Assignment:
Check each line of the data for "fitting" and select those that have it.

Content revision data:
......

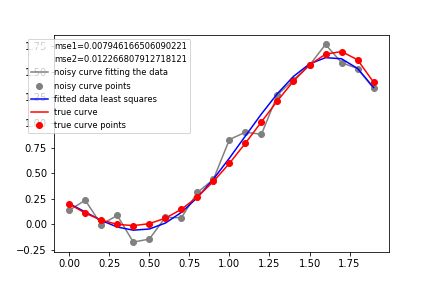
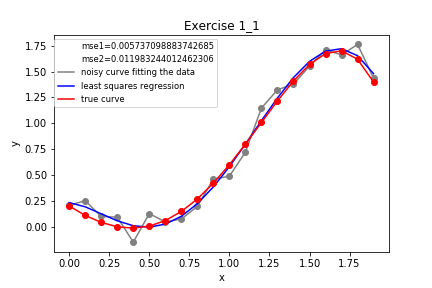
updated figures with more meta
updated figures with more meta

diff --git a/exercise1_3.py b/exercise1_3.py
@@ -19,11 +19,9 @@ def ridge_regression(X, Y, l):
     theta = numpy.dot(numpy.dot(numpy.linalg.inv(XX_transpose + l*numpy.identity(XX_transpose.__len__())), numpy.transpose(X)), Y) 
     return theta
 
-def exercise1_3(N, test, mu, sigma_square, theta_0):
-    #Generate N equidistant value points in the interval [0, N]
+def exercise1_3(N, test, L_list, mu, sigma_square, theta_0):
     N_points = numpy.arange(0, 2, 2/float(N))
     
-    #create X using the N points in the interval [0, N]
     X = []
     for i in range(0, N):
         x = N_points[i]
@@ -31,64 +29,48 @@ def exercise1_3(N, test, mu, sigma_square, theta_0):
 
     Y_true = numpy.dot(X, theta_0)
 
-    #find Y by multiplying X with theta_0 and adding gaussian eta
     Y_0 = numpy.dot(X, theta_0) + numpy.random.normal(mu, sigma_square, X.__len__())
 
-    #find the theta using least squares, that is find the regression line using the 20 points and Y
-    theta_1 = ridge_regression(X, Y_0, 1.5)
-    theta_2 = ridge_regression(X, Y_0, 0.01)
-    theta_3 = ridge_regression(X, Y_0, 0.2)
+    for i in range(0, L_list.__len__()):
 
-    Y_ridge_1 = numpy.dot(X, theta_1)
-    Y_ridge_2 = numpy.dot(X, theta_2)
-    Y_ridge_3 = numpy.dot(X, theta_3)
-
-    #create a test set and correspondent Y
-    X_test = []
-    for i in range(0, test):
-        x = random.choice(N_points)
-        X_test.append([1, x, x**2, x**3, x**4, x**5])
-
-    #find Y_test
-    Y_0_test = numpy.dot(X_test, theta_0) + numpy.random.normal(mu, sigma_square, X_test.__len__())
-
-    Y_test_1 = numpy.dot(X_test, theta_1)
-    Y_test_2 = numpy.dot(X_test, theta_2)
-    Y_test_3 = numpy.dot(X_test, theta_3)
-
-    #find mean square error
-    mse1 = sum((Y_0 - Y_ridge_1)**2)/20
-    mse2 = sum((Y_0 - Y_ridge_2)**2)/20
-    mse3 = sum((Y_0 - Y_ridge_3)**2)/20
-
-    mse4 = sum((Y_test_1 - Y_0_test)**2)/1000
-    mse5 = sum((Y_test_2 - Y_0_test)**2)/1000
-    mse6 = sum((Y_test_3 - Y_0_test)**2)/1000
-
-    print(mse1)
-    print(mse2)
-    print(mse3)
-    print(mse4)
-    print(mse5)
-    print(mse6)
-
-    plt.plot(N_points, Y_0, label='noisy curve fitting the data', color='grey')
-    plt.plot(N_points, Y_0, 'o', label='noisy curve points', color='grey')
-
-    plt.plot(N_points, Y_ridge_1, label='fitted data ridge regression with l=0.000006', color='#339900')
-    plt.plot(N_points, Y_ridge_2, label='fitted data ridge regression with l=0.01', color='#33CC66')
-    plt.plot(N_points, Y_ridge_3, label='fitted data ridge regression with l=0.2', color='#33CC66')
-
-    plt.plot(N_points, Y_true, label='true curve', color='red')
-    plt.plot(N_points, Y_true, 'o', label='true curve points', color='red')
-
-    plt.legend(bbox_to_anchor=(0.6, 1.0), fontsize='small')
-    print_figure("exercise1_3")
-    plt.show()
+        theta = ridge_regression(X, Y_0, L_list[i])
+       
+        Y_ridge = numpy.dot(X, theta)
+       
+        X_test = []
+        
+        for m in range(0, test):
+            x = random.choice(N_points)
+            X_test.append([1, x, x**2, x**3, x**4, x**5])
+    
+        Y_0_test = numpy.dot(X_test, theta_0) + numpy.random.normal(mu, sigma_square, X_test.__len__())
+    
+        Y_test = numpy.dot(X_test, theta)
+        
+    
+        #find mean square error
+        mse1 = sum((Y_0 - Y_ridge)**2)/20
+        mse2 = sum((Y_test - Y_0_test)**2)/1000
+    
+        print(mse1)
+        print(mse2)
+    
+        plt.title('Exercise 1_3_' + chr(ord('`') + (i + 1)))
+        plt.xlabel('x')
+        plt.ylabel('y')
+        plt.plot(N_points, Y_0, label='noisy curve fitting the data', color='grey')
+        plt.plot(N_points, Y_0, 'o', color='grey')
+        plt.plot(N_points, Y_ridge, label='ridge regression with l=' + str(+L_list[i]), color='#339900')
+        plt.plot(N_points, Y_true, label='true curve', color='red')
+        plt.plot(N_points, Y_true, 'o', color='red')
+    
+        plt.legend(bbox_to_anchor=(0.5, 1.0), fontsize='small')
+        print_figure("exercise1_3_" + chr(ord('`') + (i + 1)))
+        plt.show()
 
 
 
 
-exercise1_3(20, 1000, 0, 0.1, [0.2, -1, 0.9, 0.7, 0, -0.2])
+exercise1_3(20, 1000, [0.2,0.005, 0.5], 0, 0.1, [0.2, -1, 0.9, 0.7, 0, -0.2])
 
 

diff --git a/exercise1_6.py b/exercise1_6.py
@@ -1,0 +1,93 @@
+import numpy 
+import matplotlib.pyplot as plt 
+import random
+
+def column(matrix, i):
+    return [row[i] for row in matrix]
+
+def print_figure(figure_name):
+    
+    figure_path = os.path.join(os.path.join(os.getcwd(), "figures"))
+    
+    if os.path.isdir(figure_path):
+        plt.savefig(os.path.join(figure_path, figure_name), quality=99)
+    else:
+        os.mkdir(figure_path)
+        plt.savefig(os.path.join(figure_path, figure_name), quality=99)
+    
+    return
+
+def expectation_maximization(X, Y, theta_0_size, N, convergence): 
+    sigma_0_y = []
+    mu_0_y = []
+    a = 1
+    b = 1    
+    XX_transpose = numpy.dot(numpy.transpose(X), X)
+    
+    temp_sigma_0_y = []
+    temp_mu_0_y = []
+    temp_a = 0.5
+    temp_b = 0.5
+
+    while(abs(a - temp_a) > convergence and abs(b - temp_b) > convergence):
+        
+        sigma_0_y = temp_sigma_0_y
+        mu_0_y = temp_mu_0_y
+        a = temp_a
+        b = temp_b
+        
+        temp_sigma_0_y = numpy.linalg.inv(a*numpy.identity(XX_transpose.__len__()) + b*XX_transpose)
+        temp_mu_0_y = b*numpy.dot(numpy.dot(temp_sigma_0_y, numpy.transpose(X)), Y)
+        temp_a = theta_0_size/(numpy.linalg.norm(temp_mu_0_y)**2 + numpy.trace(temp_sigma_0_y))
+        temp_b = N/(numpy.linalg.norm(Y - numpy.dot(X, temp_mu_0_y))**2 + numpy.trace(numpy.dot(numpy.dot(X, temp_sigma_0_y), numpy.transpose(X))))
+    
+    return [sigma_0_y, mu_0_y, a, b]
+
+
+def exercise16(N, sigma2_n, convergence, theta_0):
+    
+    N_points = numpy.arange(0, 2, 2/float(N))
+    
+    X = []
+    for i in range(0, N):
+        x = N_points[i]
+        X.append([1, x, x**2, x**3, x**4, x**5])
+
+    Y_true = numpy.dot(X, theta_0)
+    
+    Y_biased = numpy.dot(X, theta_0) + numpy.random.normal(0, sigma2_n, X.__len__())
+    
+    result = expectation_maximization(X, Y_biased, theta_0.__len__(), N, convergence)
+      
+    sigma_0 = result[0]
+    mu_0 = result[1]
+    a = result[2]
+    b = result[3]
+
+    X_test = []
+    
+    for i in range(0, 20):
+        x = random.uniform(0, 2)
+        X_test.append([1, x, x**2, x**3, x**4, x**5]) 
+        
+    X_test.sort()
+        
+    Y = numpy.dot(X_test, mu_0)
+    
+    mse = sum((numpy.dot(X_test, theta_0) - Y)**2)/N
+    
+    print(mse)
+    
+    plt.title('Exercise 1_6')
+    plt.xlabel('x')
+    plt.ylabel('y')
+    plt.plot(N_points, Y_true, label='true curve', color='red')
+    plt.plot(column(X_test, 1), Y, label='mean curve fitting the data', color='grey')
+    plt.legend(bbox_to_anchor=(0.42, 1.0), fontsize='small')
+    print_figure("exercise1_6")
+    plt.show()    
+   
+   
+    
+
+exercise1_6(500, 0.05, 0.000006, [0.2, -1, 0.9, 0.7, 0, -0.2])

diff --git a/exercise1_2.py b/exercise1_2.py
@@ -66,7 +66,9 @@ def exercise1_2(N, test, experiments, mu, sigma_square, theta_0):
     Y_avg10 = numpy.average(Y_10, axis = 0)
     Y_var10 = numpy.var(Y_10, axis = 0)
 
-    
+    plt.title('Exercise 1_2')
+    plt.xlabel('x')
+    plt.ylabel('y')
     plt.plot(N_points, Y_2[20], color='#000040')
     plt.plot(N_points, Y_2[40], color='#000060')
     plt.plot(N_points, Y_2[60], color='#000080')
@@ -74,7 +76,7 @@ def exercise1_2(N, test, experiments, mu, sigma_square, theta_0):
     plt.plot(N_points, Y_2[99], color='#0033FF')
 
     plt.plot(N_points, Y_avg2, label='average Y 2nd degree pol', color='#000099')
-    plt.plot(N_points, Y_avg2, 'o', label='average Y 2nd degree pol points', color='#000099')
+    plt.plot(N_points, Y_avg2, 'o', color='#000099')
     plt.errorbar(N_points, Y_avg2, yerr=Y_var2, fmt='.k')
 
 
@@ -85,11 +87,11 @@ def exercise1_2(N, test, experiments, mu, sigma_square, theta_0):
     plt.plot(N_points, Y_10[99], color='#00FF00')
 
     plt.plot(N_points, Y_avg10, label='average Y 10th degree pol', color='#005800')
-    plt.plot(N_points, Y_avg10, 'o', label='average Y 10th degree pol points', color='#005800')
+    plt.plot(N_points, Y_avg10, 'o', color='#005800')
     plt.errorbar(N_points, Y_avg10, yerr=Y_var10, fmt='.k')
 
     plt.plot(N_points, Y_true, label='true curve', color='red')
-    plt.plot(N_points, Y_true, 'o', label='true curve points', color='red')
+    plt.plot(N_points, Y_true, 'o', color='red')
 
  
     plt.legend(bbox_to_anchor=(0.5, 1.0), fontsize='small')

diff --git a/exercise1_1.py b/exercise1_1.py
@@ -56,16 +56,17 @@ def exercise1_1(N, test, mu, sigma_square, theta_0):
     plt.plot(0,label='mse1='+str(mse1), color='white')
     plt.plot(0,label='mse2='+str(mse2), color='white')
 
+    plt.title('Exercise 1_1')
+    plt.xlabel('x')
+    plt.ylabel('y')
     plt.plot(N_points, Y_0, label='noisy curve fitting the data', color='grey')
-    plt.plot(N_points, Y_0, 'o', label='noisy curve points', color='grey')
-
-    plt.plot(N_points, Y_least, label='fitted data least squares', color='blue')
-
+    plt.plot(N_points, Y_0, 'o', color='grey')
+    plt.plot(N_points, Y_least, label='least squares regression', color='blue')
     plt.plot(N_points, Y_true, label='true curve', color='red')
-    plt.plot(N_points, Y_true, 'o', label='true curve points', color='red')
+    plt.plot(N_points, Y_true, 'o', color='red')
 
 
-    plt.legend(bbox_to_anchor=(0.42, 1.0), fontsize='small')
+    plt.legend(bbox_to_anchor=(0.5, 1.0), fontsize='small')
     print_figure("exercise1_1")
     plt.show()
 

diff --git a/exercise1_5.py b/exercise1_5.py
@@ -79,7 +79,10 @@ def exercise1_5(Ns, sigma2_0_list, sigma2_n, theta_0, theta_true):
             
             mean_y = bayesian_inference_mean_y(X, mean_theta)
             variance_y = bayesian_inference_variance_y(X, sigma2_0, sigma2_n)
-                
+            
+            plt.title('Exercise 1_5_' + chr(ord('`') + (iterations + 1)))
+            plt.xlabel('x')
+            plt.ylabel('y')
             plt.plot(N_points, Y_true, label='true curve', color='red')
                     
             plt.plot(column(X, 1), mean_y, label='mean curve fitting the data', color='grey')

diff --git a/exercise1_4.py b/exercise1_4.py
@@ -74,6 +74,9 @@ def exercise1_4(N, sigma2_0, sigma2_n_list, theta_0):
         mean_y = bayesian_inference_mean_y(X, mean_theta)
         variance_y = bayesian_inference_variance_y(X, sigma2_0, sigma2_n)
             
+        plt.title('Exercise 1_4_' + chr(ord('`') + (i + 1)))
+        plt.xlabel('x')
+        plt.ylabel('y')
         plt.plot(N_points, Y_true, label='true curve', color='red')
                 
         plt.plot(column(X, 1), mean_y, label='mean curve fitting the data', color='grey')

......

Finished task:
-    plt.plot(N_points, Y_0, label='noisy curve fitting the data', color='grey')
+        plt.plot(N_points, Y_0, label='noisy curve fitting the data', color='grey')
+    plt.plot(column(X_test, 1), Y, label='mean curve fitting the data', color='grey')
     plt.plot(N_points, Y_0, label='noisy curve fitting the data', color='grey')
             plt.plot(column(X, 1), mean_y, label='mean curve fitting the data', color='grey')
         plt.plot(column(X, 1), mean_y, label='mean curve fitting the data', color='grey')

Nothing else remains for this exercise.